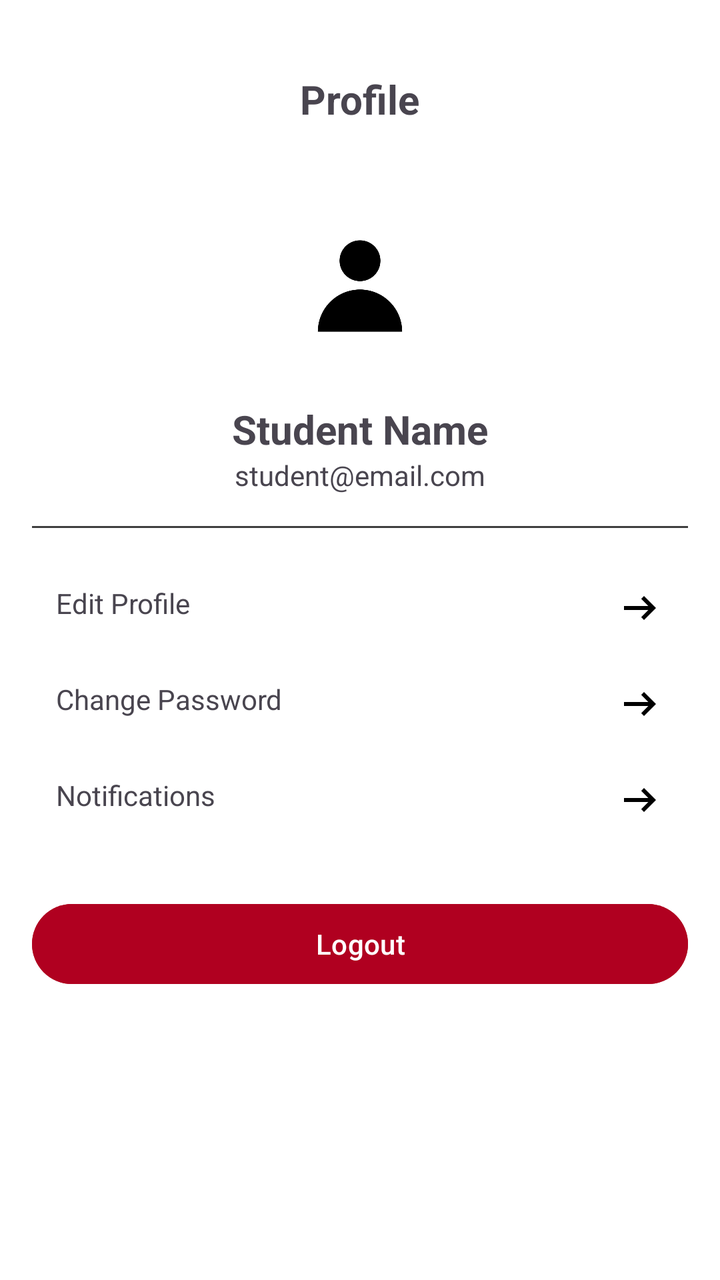
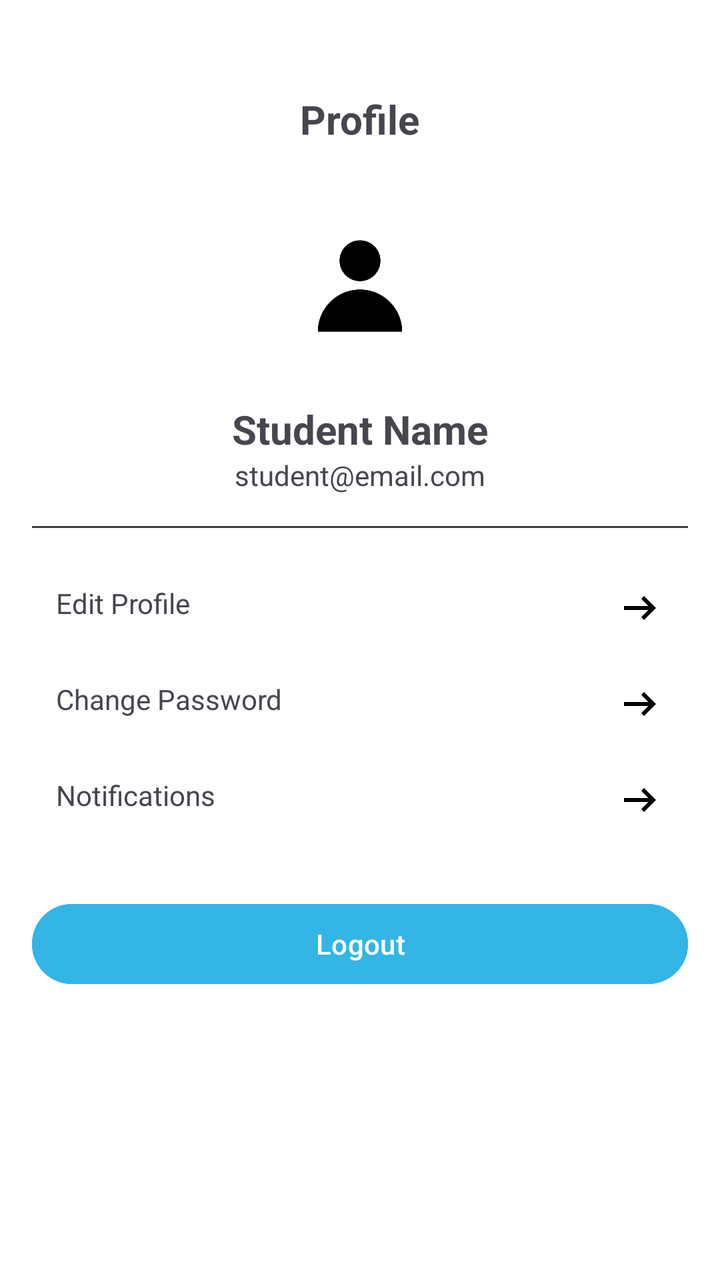

An Android layout rendered at two revisions. The XML below is the earlier revision; the diff shows what the commit changed to produce the second picture.
<!-- AndroidManifest.xml: application theme Theme.StudentNotesApp_Backend_v1 -->
<!-- res/layout/fragment_profile.xml -->
<?xml version="1.0" encoding="utf-8"?>
<ScrollView xmlns:android="http://schemas.android.com/apk/res/android"
    android:layout_width="match_parent"
    android:layout_height="match_parent"
    android:background="@color/white">

    <LinearLayout
        android:orientation="vertical"
        android:layout_width="match_parent"
        android:layout_height="wrap_content"
        android:padding="16dp">

        <TextView
            android:id="@+id/profile_header"
            android:layout_width="wrap_content"
            android:layout_height="wrap_content"
            android:text="Profile"
            android:textSize="20sp"
            android:textStyle="bold"
            android:layout_gravity="center"
            android:layout_marginTop="20dp"/>

        
        <ImageView
            android:id="@+id/profile_image"
            android:layout_width="100dp"
            android:layout_height="100dp"
            android:layout_marginTop="30dp"
            android:layout_gravity="center"
            android:src="@drawable/ic_profile_placeholder"
            android:scaleType="centerCrop"
            android:background="@drawable/circle_background"
            android:padding="4dp"/>

        
        <TextView
            android:id="@+id/profile_name"
            android:layout_width="wrap_content"
            android:layout_height="wrap_content"
            android:text="Student Name"
            android:textSize="20sp"
            android:textStyle="bold"
            android:layout_gravity="center"
            android:layout_marginTop="8dp"/>

        <TextView
            android:id="@+id/profile_email"
            android:layout_width="wrap_content"
            android:layout_height="wrap_content"
            android:text="student@email.com"
            android:layout_gravity="center"
            android:layout_marginBottom="16dp"/>

        
        <View
            android:layout_width="match_parent"
            android:layout_height="1dp"
            android:background="#404040" />

        
        <LinearLayout
            android:id="@+id/account_settings"
            android:layout_width="match_parent"
            android:layout_height="wrap_content"
            android:orientation="vertical"
            android:paddingTop="16dp">

            <TextView
                android:id="@+id/edit_profile"
                android:layout_width="match_parent"
                android:layout_height="wrap_content"
                android:text="Edit Profile"
                android:padding="12dp"
                android:drawableEnd="@drawable/ic_arrow_right"
                android:background="?attr/selectableItemBackground"/>

            <TextView
                android:id="@+id/change_password"
                android:layout_width="match_parent"
                android:layout_height="wrap_content"
                android:text="Change Password"
                android:padding="12dp"
                android:drawableEnd="@drawable/ic_arrow_right"
                android:background="?attr/selectableItemBackground"/>

            <TextView
                android:id="@+id/notifications"
                android:layout_width="match_parent"
                android:layout_height="wrap_content"
                android:text="Notifications"
                android:padding="12dp"
                android:drawableEnd="@drawable/ic_arrow_right"
                android:background="?attr/selectableItemBackground"/>
        </LinearLayout>

        
        <Button
            android:id="@+id/logout_button"
            android:layout_width="match_parent"
            android:layout_height="wrap_content"
            android:layout_marginTop="24dp"
            android:backgroundTint="@color/design_default_color_error"
            android:text="Logout"
            android:textColor="@color/white" />
    </LinearLayout>

</ScrollView>
<!-- resources referenced by this layout -->
<resources>
  <color name="white">#FFFFFFFF</color>
  <!-- drawable circle_background (drawable) -->
  <vector xmlns:android="http://schemas.android.com/apk/res/android" android:height="24dp" android:tint="#000000" android:viewportHeight="960" android:viewportWidth="960" android:width="24dp">
        
      <path android:fillColor="@android:color/white" android:pathData="M234,684Q285,645 348,622.5Q411,600 480,600Q549,600 612,622.5Q675,645 726,684Q761,643 780.5,591Q800,539 800,480Q800,347 706.5,253.5Q613,160 480,160Q347,160 253.5,253.5Q160,347 160,480Q160,539 179.5,591Q199,643 234,684ZM480,520Q421,520 380.5,479.5Q340,439 340,380Q340,321 380.5,280.5Q421,240 480,240Q539,240 579.5,280.5Q620,321 620,380Q620,439 579.5,479.5Q539,520 480,520ZM480,880Q397,880 324,848.5Q251,817 197,763Q143,709 111.5,636Q80,563 80,480Q80,397 111.5,324Q143,251 197,197Q251,143 324,111.5Q397,80 480,80Q563,80 636,111.5Q709,143 763,197Q817,251 848.5,324Q880,397 880,480Q880,563 848.5,636Q817,709 763,763Q709,817 636,848.5Q563,880 480,880ZM480,800Q533,800 580,784.5Q627,769 666,740Q627,711 580,695.5Q533,680 480,680Q427,680 380,695.5Q333,711 294,740Q333,769 380,784.5Q427,800 480,800ZM480,440Q506,440 523,423Q540,406 540,380Q540,354 523,337Q506,320 480,320Q454,320 437,337Q420,354 420,380Q420,406 437,423Q454,440 480,440ZM480,380Q480,380 480,380Q480,380 480,380Q480,380 480,380Q480,380 480,380Q480,380 480,380Q480,380 480,380Q480,380 480,380Q480,380 480,380ZM480,740Q480,740 480,740Q480,740 480,740Q480,740 480,740Q480,740 480,740Q480,740 480,740Q480,740 480,740Q480,740 480,740Q480,740 480,740Z"/>
      
  </vector>
  <!-- drawable ic_arrow_right (drawable) -->
  <vector xmlns:android="http://schemas.android.com/apk/res/android" android:autoMirrored="true" android:height="24dp" android:tint="#000000" android:viewportHeight="960" android:viewportWidth="960" android:width="24dp">
        
      <path android:fillColor="@android:color/white" android:pathData="M560,720L504,662L646,520L160,520L160,440L646,440L504,298L560,240L800,480L560,720Z"/>
      
  </vector>
  <!-- drawable ic_profile_placeholder: jpg bitmap (drawable, 7443 bytes) -->
  <style name="Theme.StudentNotesApp_Backend_v1" parent="Base.Theme.StudentNotesApp_Backend_v1" />
  <style name="Base.Theme.StudentNotesApp_Backend_v1" parent="Theme.Material3.DayNight.NoActionBar">
  
          <item name="android:windowLightStatusBar">true</item>
  
      </style>
</resources>

<!-- the commit's change to res/layout/fragment_profile.xml (unified diff, before → after) -->
@@ -18,14 +18,14 @@
             android:textSize="20sp"
             android:textStyle="bold"
             android:layout_gravity="center"
-            android:layout_marginTop="20dp"/>
+            android:layout_marginTop="30dp"/>
 
         
         <ImageView
             android:id="@+id/profile_image"
             android:layout_width="100dp"
             android:layout_height="100dp"
-            android:layout_marginTop="30dp"
+            android:layout_marginTop="20dp"
             android:layout_gravity="center"
             android:src="@drawable/ic_profile_placeholder"
             android:scaleType="centerCrop"
@@ -99,7 +99,7 @@
             android:layout_width="match_parent"
             android:layout_height="wrap_content"
             android:layout_marginTop="24dp"
-            android:backgroundTint="@color/design_default_color_error"
+            android:backgroundTint="@android:color/holo_blue_light"
             android:text="Logout"
             android:textColor="@color/white" />
     </LinearLayout>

____________

▶ **Task objective**
Apart from the pictures, set down all the entries above exactly.

▶ **Reply**
An Android layout rendered at two revisions. The XML below is the earlier revision; the diff shows what the commit changed to produce the second picture.
<!-- AndroidManifest.xml: application theme Theme.StudentNotesApp_Backend_v1 -->
<!-- res/layout/fragment_profile.xml -->
<?xml version="1.0" encoding="utf-8"?>
<ScrollView xmlns:android="http://schemas.android.com/apk/res/android"
    android:layout_width="match_parent"
    android:layout_height="match_parent"
    android:background="@color/white">

    <LinearLayout
        android:orientation="vertical"
        android:layout_width="match_parent"
        android:layout_height="wrap_content"
        android:padding="16dp">

        <TextView
            android:id="@+id/profile_header"
            android:layout_width="wrap_content"
            android:layout_height="wrap_content"
            android:text="Profile"
            android:textSize="20sp"
            android:textStyle="bold"
            android:layout_gravity="center"
            android:layout_marginTop="20dp"/>

        
        <ImageView
            android:id="@+id/profile_image"
            android:layout_width="100dp"
            android:layout_height="100dp"
            android:layout_marginTop="30dp"
            android:layout_gravity="center"
            android:src="@drawable/ic_profile_placeholder"
            android:scaleType="centerCrop"
            android:background="@drawable/circle_background"
            android:padding="4dp"/>

        
        <TextView
            android:id="@+id/profile_name"
            android:layout_width="wrap_content"
            android:layout_height="wrap_content"
            android:text="Student Name"
            android:textSize="20sp"
            android:textStyle="bold"
            android:layout_gravity="center"
            android:layout_marginTop="8dp"/>

        <TextView
            android:id="@+id/profile_email"
            android:layout_width="wrap_content"
            android:layout_height="wrap_content"
            android:text="student@email.com"
            android:layout_gravity="center"
            android:layout_marginBottom="16dp"/>

        
        <View
            android:layout_width="match_parent"
            android:layout_height="1dp"
            android:background="#404040" />

        
        <LinearLayout
            android:id="@+id/account_settings"
            android:layout_width="match_parent"
            android:layout_height="wrap_content"
            android:orientation="vertical"
            android:paddingTop="16dp">

            <TextView
                android:id="@+id/edit_profile"
                android:layout_width="match_parent"
                android:layout_height="wrap_content"
                android:text="Edit Profile"
                android:padding="12dp"
                android:drawableEnd="@drawable/ic_arrow_right"
                android:background="?attr/selectableItemBackground"/>

            <TextView
                android:id="@+id/change_password"
                android:layout_width="match_parent"
                android:layout_height="wrap_content"
                android:text="Change Password"
                android:padding="12dp"
                android:drawableEnd="@drawable/ic_arrow_right"
                android:background="?attr/selectableItemBackground"/>

            <TextView
                android:id="@+id/notifications"
                android:layout_width="match_parent"
                android:layout_height="wrap_content"
                android:text="Notifications"
                android:padding="12dp"
                android:drawableEnd="@drawable/ic_arrow_right"
                android:background="?attr/selectableItemBackground"/>
        </LinearLayout>

        
        <Button
            android:id="@+id/logout_button"
            android:layout_width="match_parent"
            android:layout_height="wrap_content"
            android:layout_marginTop="24dp"
            android:backgroundTint="@color/design_default_color_error"
            android:text="Logout"
            android:textColor="@color/white" />
    </LinearLayout>

</ScrollView>
<!-- resources referenced by this layout -->
<resources>
  <color name="white">#FFFFFFFF</color>
  <!-- drawable circle_background (drawable) -->
  <vector xmlns:android="http://schemas.android.com/apk/res/android" android:height="24dp" android:tint="#000000" android:viewportHeight="960" android:viewportWidth="960" android:width="24dp">
        
      <path android:fillColor="@android:color/white" android:pathData="M234,684Q285,645 348,622.5Q411,600 480,600Q549,600 612,622.5Q675,645 726,684Q761,643 780.5,591Q800,539 800,480Q800,347 706.5,253.5Q613,160 480,160Q347,160 253.5,253.5Q160,347 160,480Q160,539 179.5,591Q199,643 234,684ZM480,520Q421,520 380.5,479.5Q340,439 340,380Q340,321 380.5,280.5Q421,240 480,240Q539,240 579.5,280.5Q620,321 620,380Q620,439 579.5,479.5Q539,520 480,520ZM480,880Q397,880 324,848.5Q251,817 197,763Q143,709 111.5,636Q80,563 80,480Q80,397 111.5,324Q143,251 197,197Q251,143 324,111.5Q397,80 480,80Q563,80 636,111.5Q709,143 763,197Q817,251 848.5,324Q880,397 880,480Q880,563 848.5,636Q817,709 763,763Q709,817 636,848.5Q563,880 480,880ZM480,800Q533,800 580,784.5Q627,769 666,740Q627,711 580,695.5Q533,680 480,680Q427,680 380,695.5Q333,711 294,740Q333,769 380,784.5Q427,800 480,800ZM480,440Q506,440 523,423Q540,406 540,380Q540,354 523,337Q506,320 480,320Q454,320 437,337Q420,354 420,380Q420,406 437,423Q454,440 480,440ZM480,380Q480,380 480,380Q480,380 480,380Q480,380 480,380Q480,380 480,380Q480,380 480,380Q480,380 480,380Q480,380 480,380Q480,380 480,380ZM480,740Q480,740 480,740Q480,740 480,740Q480,740 480,740Q480,740 480,740Q480,740 480,740Q480,740 480,740Q480,740 480,740Q480,740 480,740Z"/>
      
  </vector>
  <!-- drawable ic_arrow_right (drawable) -->
  <vector xmlns:android="http://schemas.android.com/apk/res/android" android:autoMirrored="true" android:height="24dp" android:tint="#000000" android:viewportHeight="960" android:viewportWidth="960" android:width="24dp">
        
      <path android:fillColor="@android:color/white" android:pathData="M560,720L504,662L646,520L160,520L160,440L646,440L504,298L560,240L800,480L560,720Z"/>
      
  </vector>
  <!-- drawable ic_profile_placeholder: jpg bitmap (drawable, 7443 bytes) -->
  <style name="Theme.StudentNotesApp_Backend_v1" parent="Base.Theme.StudentNotesApp_Backend_v1" />
  <style name="Base.Theme.StudentNotesApp_Backend_v1" parent="Theme.Material3.DayNight.NoActionBar">
  
          <item name="android:windowLightStatusBar">true</item>
  
      </style>
</resources>

<!-- the commit's change to res/layout/fragment_profile.xml (unified diff, before → after) -->
@@ -18,14 +18,14 @@
             android:textSize="20sp"
             android:textStyle="bold"
             android:layout_gravity="center"
-            android:layout_marginTop="20dp"/>
+            android:layout_marginTop="30dp"/>
 
         
         <ImageView
             android:id="@+id/profile_image"
             android:layout_width="100dp"
             android:layout_height="100dp"
-            android:layout_marginTop="30dp"
+            android:layout_marginTop="20dp"
             android:layout_gravity="center"
             android:src="@drawable/ic_profile_placeholder"
             android:scaleType="centerCrop"
@@ -99,7 +99,7 @@
             android:layout_width="match_parent"
             android:layout_height="wrap_content"
             android:layout_marginTop="24dp"
-            android:backgroundTint="@color/design_default_color_error"
+            android:backgroundTint="@android:color/holo_blue_light"
             android:text="Logout"
             android:textColor="@color/white" />
     </LinearLayout>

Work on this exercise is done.